** Exercise description **
Output every line below as it stands, dropping only the images.

Change listing data:
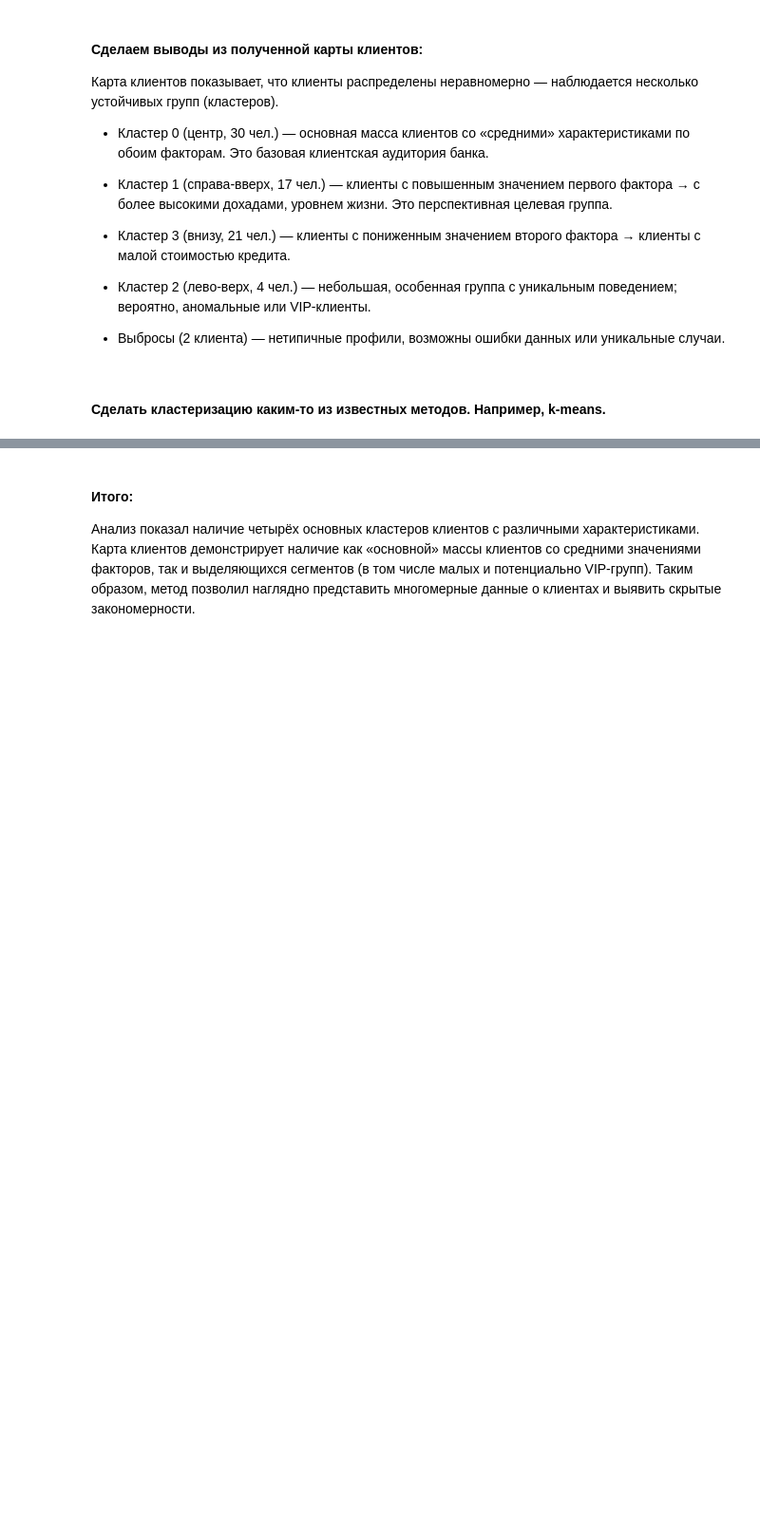
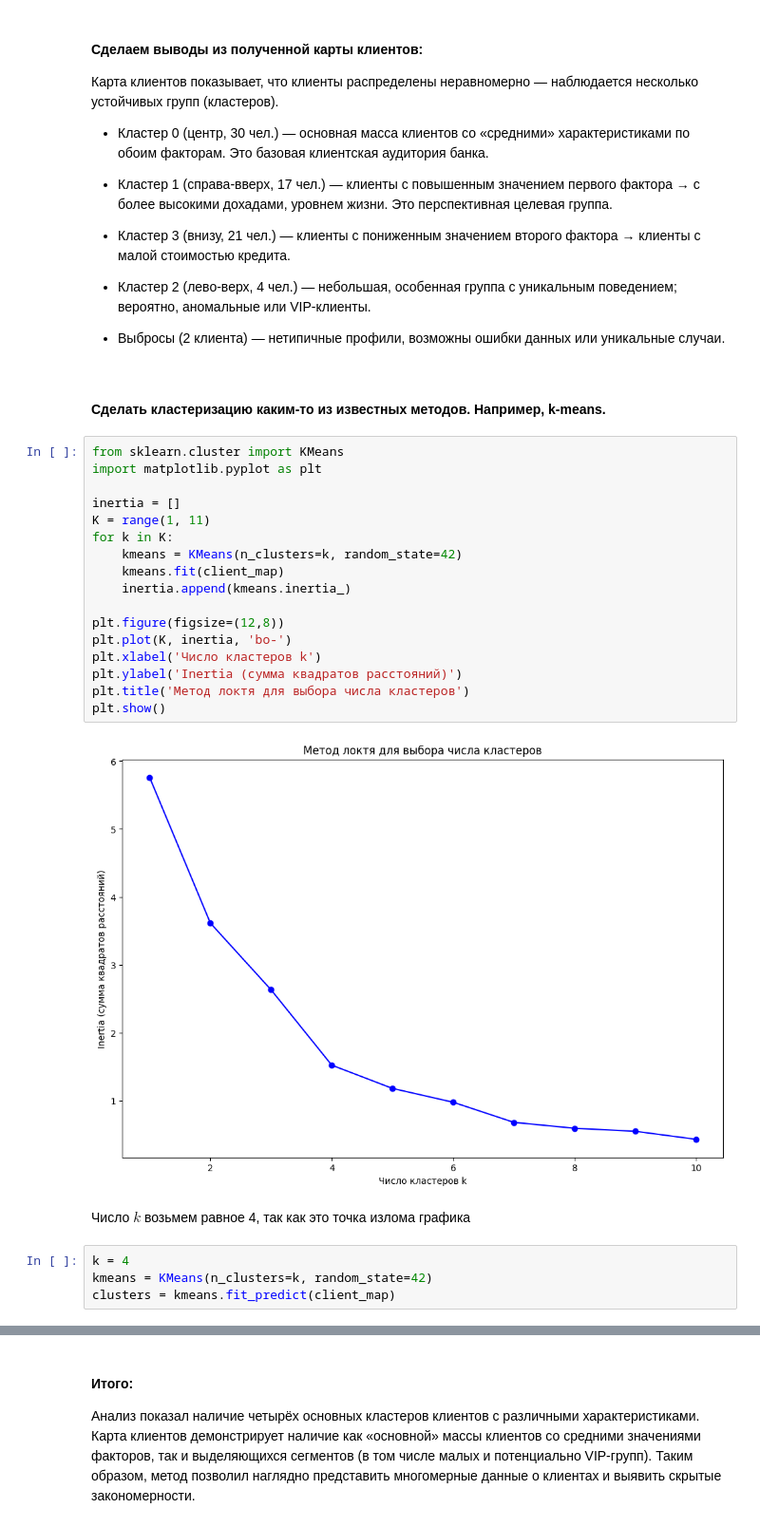
Before and after one commit to DanKolganov/HSE_Kalygin_first_HW, a Jupyter notebook: hw_1.ipynb, the cells around one changed output, grey strips where cells are left out. Shown: that part at 95% size. Cells and saved outputs as stored; diff of their text form; blank space fills up the shorter version.

```diff
--- a/hw_1.ipynb
+++ b/hw_1.ipynb
@@ -806,3 +847,28 @@ $$
 - Выбросы (2 клиента) — нетипичные профили, возможны ошибки данных или уникальные случаи.
 # %% [markdown]
 #### Сделать кластеризацию каким-то из известных методов. Например, k-means.
+# %%
+from sklearn.cluster import KMeans
+import matplotlib.pyplot as plt
+
+inertia = []
+K = range(1, 11)
+for k in K:
+    kmeans = KMeans(n_clusters=k, random_state=42)
+    kmeans.fit(client_map)
+    inertia.append(kmeans.inertia_)
+
+plt.figure(figsize=(12,8))
+plt.plot(K, inertia, 'bo-')
+plt.xlabel('Число кластеров k')
+plt.ylabel('Inertia (сумма квадратов расстояний)')
+plt.title('Метод локтя для выбора числа кластеров')
+plt.show()
+# %% [output]
+[figure, added]
+# %% [markdown]
+Число $k$ возьмем равное 4, так как это точка излома графика
+# %%
+k = 4
+kmeans = KMeans(n_clusters=k, random_state=42)
+clusters = kmeans.fit_predict(client_map)
```
Also changed, not shown: parts of 28 cells of this notebook.
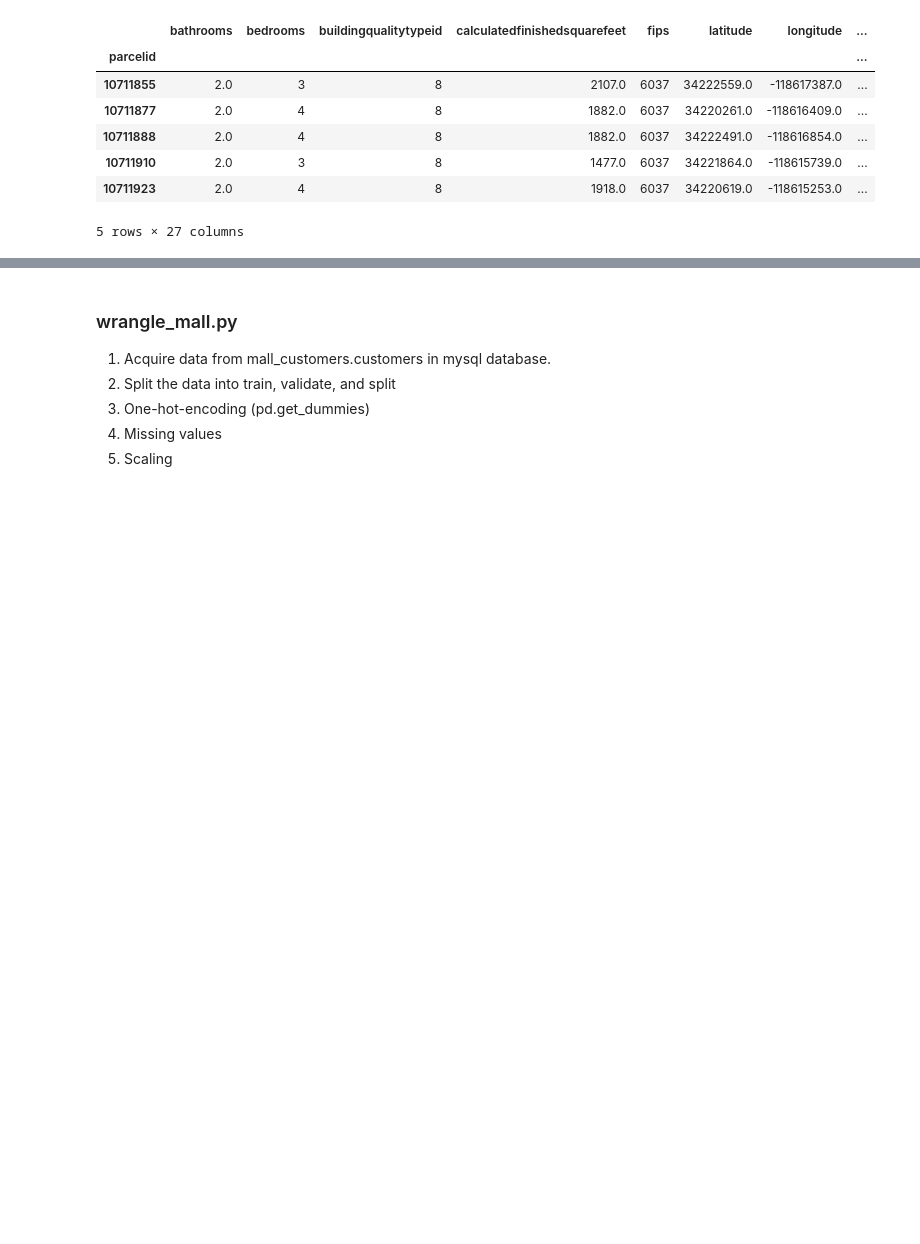
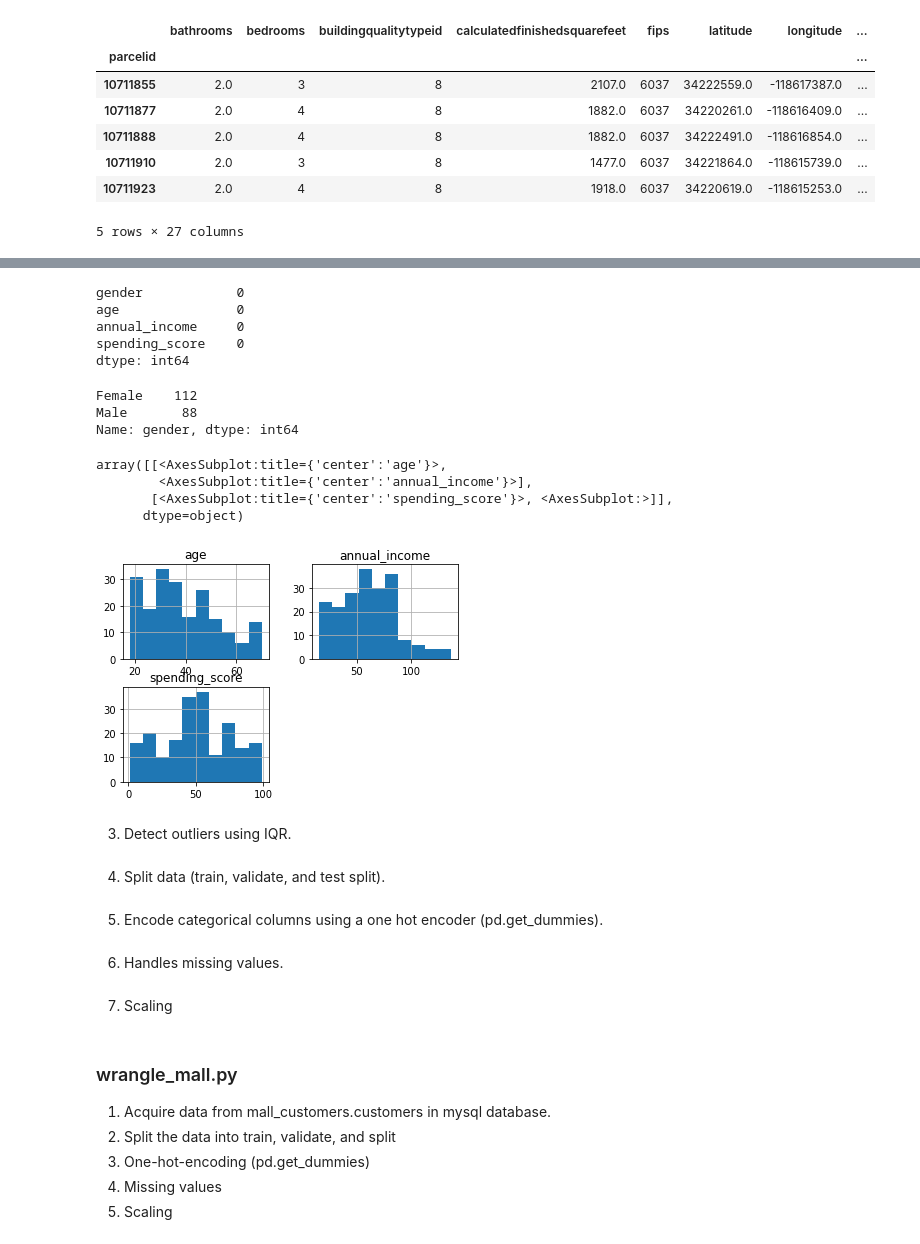
Before and after one commit to o0amandagomez0o/clustering-exercises, a Jupyter notebook: zillow.ipynb, the cells around one changed output, grey strips where cells are left out. Saved outputs shown, nothing was run; the diff lists cells and outputs as text; code cells hidden in the pictures; blank space fills up the shorter version.

```diff
--- a/zillow.ipynb
+++ b/zillow.ipynb
@@ -1248,0 +1243,2 @@ df.head()
+# %%
+mall = acq.get_mall()
@@ -1248,0 +1256,2 @@ df.head()
+# %%
+mall = mall.set_index("customer_id")
@@ -1249,3 +1288,35 @@ df.head()
+# %%
+mall.isnull().sum()
+# %% [output]
+gender            0
+age               0
+annual_income     0
+spending_score    0
+dtype: int64
+# %%
+mall.gender.value_counts()
+# %% [output]
+Female    112
+Male       88
+Name: gender, dtype: int64
+# %%
+mall.hist()
+# %% [output]
+array([[<AxesSubplot:title={'center':'age'}>,
+        <AxesSubplot:title={'center':'annual_income'}>],
+       [<AxesSubplot:title={'center':'spending_score'}>, <AxesSubplot:>]],
+      dtype=object)
+[figure, added]
+# %% [markdown]
+3. Detect outliers using IQR.
+# %% [markdown]
+4. Split data (train, validate, and test split).
+# %% [markdown]
+5. Encode categorical columns using a one hot encoder (pd.get_dummies).
+# %% [markdown]
+6. Handles missing values.
+# %% [markdown]
+7. Scaling
 # %% [markdown]
 ### wrangle_mall.py
 
```
Also changed, not shown: parts of 7 cells of this notebook, 1 other file.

** Response to this task **
Before and after one commit to DanKolganov/HSE_Kalygin_first_HW, a Jupyter notebook: hw_1.ipynb, the cells around one changed output, grey strips where cells are left out. Shown: that part at 95% size. Cells and saved outputs as stored; diff of their text form; blank space fills up the shorter version.

```diff
--- a/hw_1.ipynb
+++ b/hw_1.ipynb
@@ -806,3 +847,28 @@ $$
 - Выбросы (2 клиента) — нетипичные профили, возможны ошибки данных или уникальные случаи.
 # %% [markdown]
 #### Сделать кластеризацию каким-то из известных методов. Например, k-means.
+# %%
+from sklearn.cluster import KMeans
+import matplotlib.pyplot as plt
+
+inertia = []
+K = range(1, 11)
+for k in K:
+    kmeans = KMeans(n_clusters=k, random_state=42)
+    kmeans.fit(client_map)
+    inertia.append(kmeans.inertia_)
+
+plt.figure(figsize=(12,8))
+plt.plot(K, inertia, 'bo-')
+plt.xlabel('Число кластеров k')
+plt.ylabel('Inertia (сумма квадратов расстояний)')
+plt.title('Метод локтя для выбора числа кластеров')
+plt.show()
+# %% [output]
+[figure, added]
+# %% [markdown]
+Число $k$ возьмем равное 4, так как это точка излома графика
+# %%
+k = 4
+kmeans = KMeans(n_clusters=k, random_state=42)
+clusters = kmeans.fit_predict(client_map)
```
Also changed, not shown: parts of 28 cells of this notebook.
Before and after one commit to o0amandagomez0o/clustering-exercises, a Jupyter notebook: zillow.ipynb, the cells around one changed output, grey strips where cells are left out. Saved outputs shown, nothing was run; the diff lists cells and outputs as text; code cells hidden in the pictures; blank space fills up the shorter version.

```diff
--- a/zillow.ipynb
+++ b/zillow.ipynb
@@ -1248,0 +1243,2 @@ df.head()
+# %%
+mall = acq.get_mall()
@@ -1248,0 +1256,2 @@ df.head()
+# %%
+mall = mall.set_index("customer_id")
@@ -1249,3 +1288,35 @@ df.head()
+# %%
+mall.isnull().sum()
+# %% [output]
+gender            0
+age               0
+annual_income     0
+spending_score    0
+dtype: int64
+# %%
+mall.gender.value_counts()
+# %% [output]
+Female    112
+Male       88
+Name: gender, dtype: int64
+# %%
+mall.hist()
+# %% [output]
+array([[<AxesSubplot:title={'center':'age'}>,
+        <AxesSubplot:title={'center':'annual_income'}>],
+       [<AxesSubplot:title={'center':'spending_score'}>, <AxesSubplot:>]],
+      dtype=object)
+[figure, added]
+# %% [markdown]
+3. Detect outliers using IQR.
+# %% [markdown]
+4. Split data (train, validate, and test split).
+# %% [markdown]
+5. Encode categorical columns using a one hot encoder (pd.get_dummies).
+# %% [markdown]
+6. Handles missing values.
+# %% [markdown]
+7. Scaling
 # %% [markdown]
 ### wrangle_mall.py
 
```
Also changed, not shown: parts of 7 cells of this notebook, 1 other file.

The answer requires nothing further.